PROBLEM DESCRIPTION - Could the listing below be reproduced exactly, minus its pictures?
=======
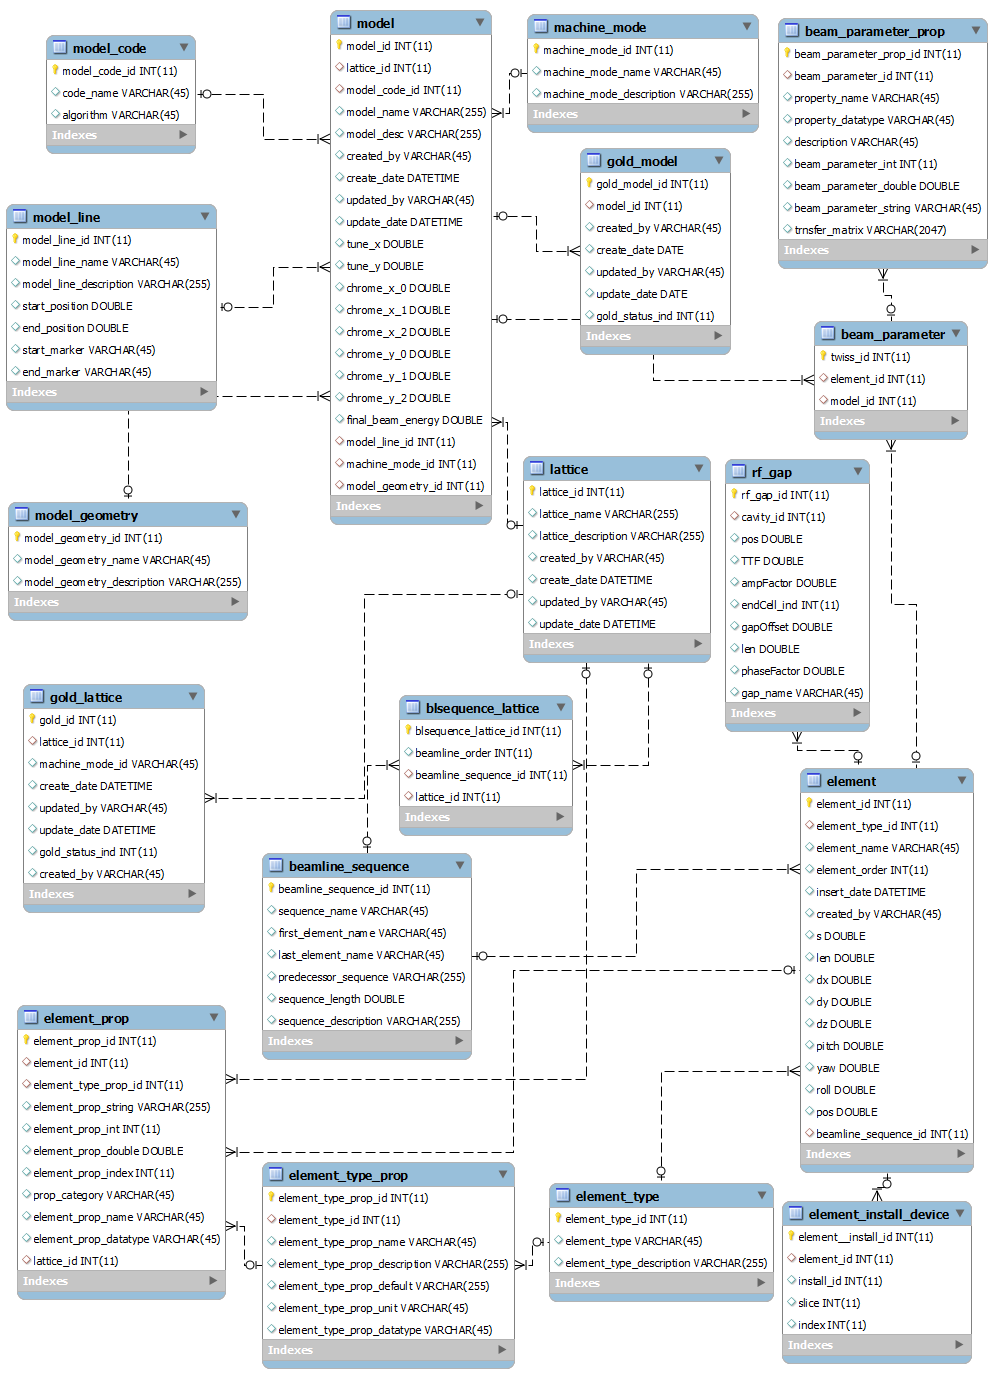
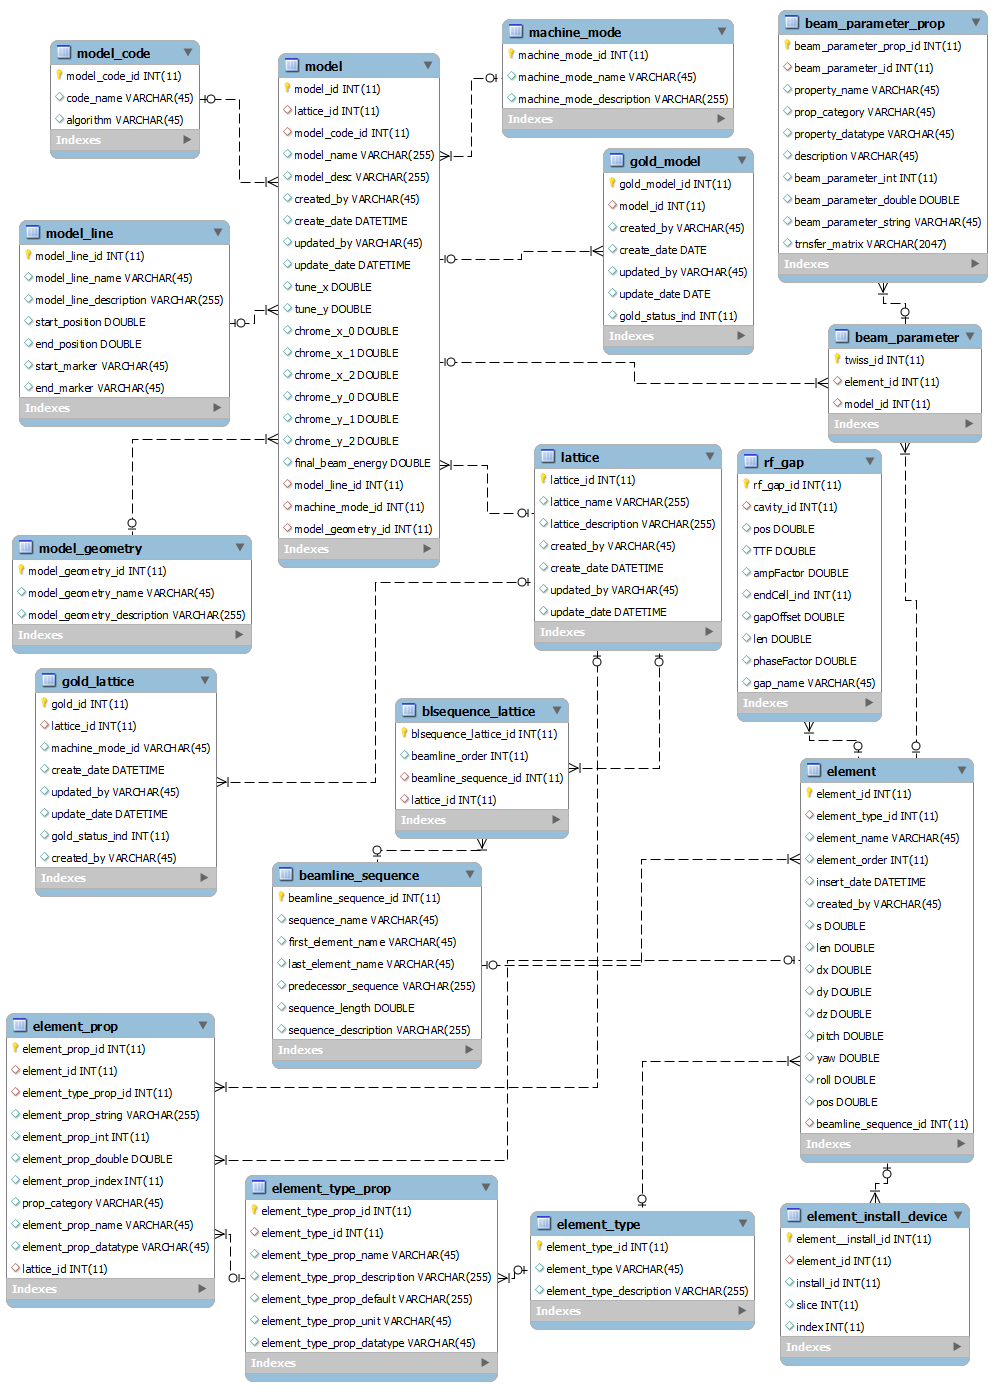
minor update for v.0.7.5 schema

diff --git a/modelDB/src/org/openepics/model/entity/BeamParameterProp.java b/modelDB/src/org/openepics/model/entity/BeamParameterProp.java
@@ -11,8 +11,6 @@ import javax.persistence.Entity;
 import javax.persistence.GeneratedValue;
 import javax.persistence.GenerationType;
 import javax.persistence.Id;
-import javax.persistence.JoinColumn;
-import javax.persistence.ManyToOne;
 import javax.persistence.NamedQueries;
 import javax.persistence.NamedQuery;
 import javax.persistence.Table;
@@ -21,7 +19,7 @@ import javax.xml.bind.annotation.XmlRootElement;
 
 /**
  *
- * @author paul
+ * @author chu
  */
 @Entity
 @Table(name = "beam_parameter_prop")
@@ -30,6 +28,7 @@ import javax.xml.bind.annotation.XmlRootElement;
     @NamedQuery(name = "BeamParameterProp.findAll", query = "SELECT b FROM BeamParameterProp b"),
     @NamedQuery(name = "BeamParameterProp.findByBeamParameterPropId", query = "SELECT b FROM BeamParameterProp b WHERE b.beamParameterPropId = :beamParameterPropId"),
     @NamedQuery(name = "BeamParameterProp.findByPropertyName", query = "SELECT b FROM BeamParameterProp b WHERE b.propertyName = :propertyName"),
+    @NamedQuery(name = "BeamParameterProp.findByPropCategory", query = "SELECT b FROM BeamParameterProp b WHERE b.propCategory = :propCategory"),
     @NamedQuery(name = "BeamParameterProp.findByPropertyDatatype", query = "SELECT b FROM BeamParameterProp b WHERE b.propertyDatatype = :propertyDatatype"),
     @NamedQuery(name = "BeamParameterProp.findByDescription", query = "SELECT b FROM BeamParameterProp b WHERE b.description = :description"),
     @NamedQuery(name = "BeamParameterProp.findByBeamParameterInt", query = "SELECT b FROM BeamParameterProp b WHERE b.beamParameterInt = :beamParameterInt"),
@@ -47,6 +46,9 @@ public class BeamParameterProp implements Serializable {
     @Column(name = "property_name")
     private String propertyName;
     @Size(max = 45)
+    @Column(name = "prop_category")
+    private String propCategory;
+    @Size(max = 45)
     @Column(name = "property_datatype")
     private String propertyDatatype;
     @Size(max = 45)
@@ -63,9 +65,6 @@ public class BeamParameterProp implements Serializable {
     @Size(max = 2047)
     @Column(name = "trnsfer_matrix")
     private String trnsferMatrix;
-    @JoinColumn(name = "beam_parameter_id", referencedColumnName = "twiss_id")
-    @ManyToOne
-    private BeamParameter beamParameterId;
 
     public BeamParameterProp() {
     }
@@ -88,6 +87,14 @@ public class BeamParameterProp implements Serializable {
 
     public void setPropertyName(String propertyName) {
         this.propertyName = propertyName;
+    }
+
+    public String getPropCategory() {
+        return propCategory;
+    }
+
+    public void setPropCategory(String propCategory) {
+        this.propCategory = propCategory;
     }
 
     public String getPropertyDatatype() {
@@ -136,14 +143,6 @@ public class BeamParameterProp implements Serializable {
 
     public void setTrnsferMatrix(String trnsferMatrix) {
         this.trnsferMatrix = trnsferMatrix;
-    }
-
-    public BeamParameter getBeamParameterId() {
-        return beamParameterId;
-    }
-
-    public void setBeamParameterId(BeamParameter beamParameterId) {
-        this.beamParameterId = beamParameterId;
     }
 
     @Override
=======
ANSWER SPACE -
minor update for v.0.7.5 schema

diff --git a/modelDB/src/org/openepics/model/entity/BeamParameterProp.java b/modelDB/src/org/openepics/model/entity/BeamParameterProp.java
@@ -11,8 +11,6 @@ import javax.persistence.Entity;
 import javax.persistence.GeneratedValue;
 import javax.persistence.GenerationType;
 import javax.persistence.Id;
-import javax.persistence.JoinColumn;
-import javax.persistence.ManyToOne;
 import javax.persistence.NamedQueries;
 import javax.persistence.NamedQuery;
 import javax.persistence.Table;
@@ -21,7 +19,7 @@ import javax.xml.bind.annotation.XmlRootElement;
 
 /**
  *
- * @author paul
+ * @author chu
  */
 @Entity
 @Table(name = "beam_parameter_prop")
@@ -30,6 +28,7 @@ import javax.xml.bind.annotation.XmlRootElement;
     @NamedQuery(name = "BeamParameterProp.findAll", query = "SELECT b FROM BeamParameterProp b"),
     @NamedQuery(name = "BeamParameterProp.findByBeamParameterPropId", query = "SELECT b FROM BeamParameterProp b WHERE b.beamParameterPropId = :beamParameterPropId"),
     @NamedQuery(name = "BeamParameterProp.findByPropertyName", query = "SELECT b FROM BeamParameterProp b WHERE b.propertyName = :propertyName"),
+    @NamedQuery(name = "BeamParameterProp.findByPropCategory", query = "SELECT b FROM BeamParameterProp b WHERE b.propCategory = :propCategory"),
     @NamedQuery(name = "BeamParameterProp.findByPropertyDatatype", query = "SELECT b FROM BeamParameterProp b WHERE b.propertyDatatype = :propertyDatatype"),
     @NamedQuery(name = "BeamParameterProp.findByDescription", query = "SELECT b FROM BeamParameterProp b WHERE b.description = :description"),
     @NamedQuery(name = "BeamParameterProp.findByBeamParameterInt", query = "SELECT b FROM BeamParameterProp b WHERE b.beamParameterInt = :beamParameterInt"),
@@ -47,6 +46,9 @@ public class BeamParameterProp implements Serializable {
     @Column(name = "property_name")
     private String propertyName;
     @Size(max = 45)
+    @Column(name = "prop_category")
+    private String propCategory;
+    @Size(max = 45)
     @Column(name = "property_datatype")
     private String propertyDatatype;
     @Size(max = 45)
@@ -63,9 +65,6 @@ public class BeamParameterProp implements Serializable {
     @Size(max = 2047)
     @Column(name = "trnsfer_matrix")
     private String trnsferMatrix;
-    @JoinColumn(name = "beam_parameter_id", referencedColumnName = "twiss_id")
-    @ManyToOne
-    private BeamParameter beamParameterId;
 
     public BeamParameterProp() {
     }
@@ -88,6 +87,14 @@ public class BeamParameterProp implements Serializable {
 
     public void setPropertyName(String propertyName) {
         this.propertyName = propertyName;
+    }
+
+    public String getPropCategory() {
+        return propCategory;
+    }
+
+    public void setPropCategory(String propCategory) {
+        this.propCategory = propCategory;
     }
 
     public String getPropertyDatatype() {
@@ -136,14 +143,6 @@ public class BeamParameterProp implements Serializable {
 
     public void setTrnsferMatrix(String trnsferMatrix) {
         this.trnsferMatrix = trnsferMatrix;
-    }
-
-    public BeamParameter getBeamParameterId() {
-        return beamParameterId;
-    }
-
-    public void setBeamParameterId(BeamParameter beamParameterId) {
-        this.beamParameterId = beamParameterId;
     }
 
     @Override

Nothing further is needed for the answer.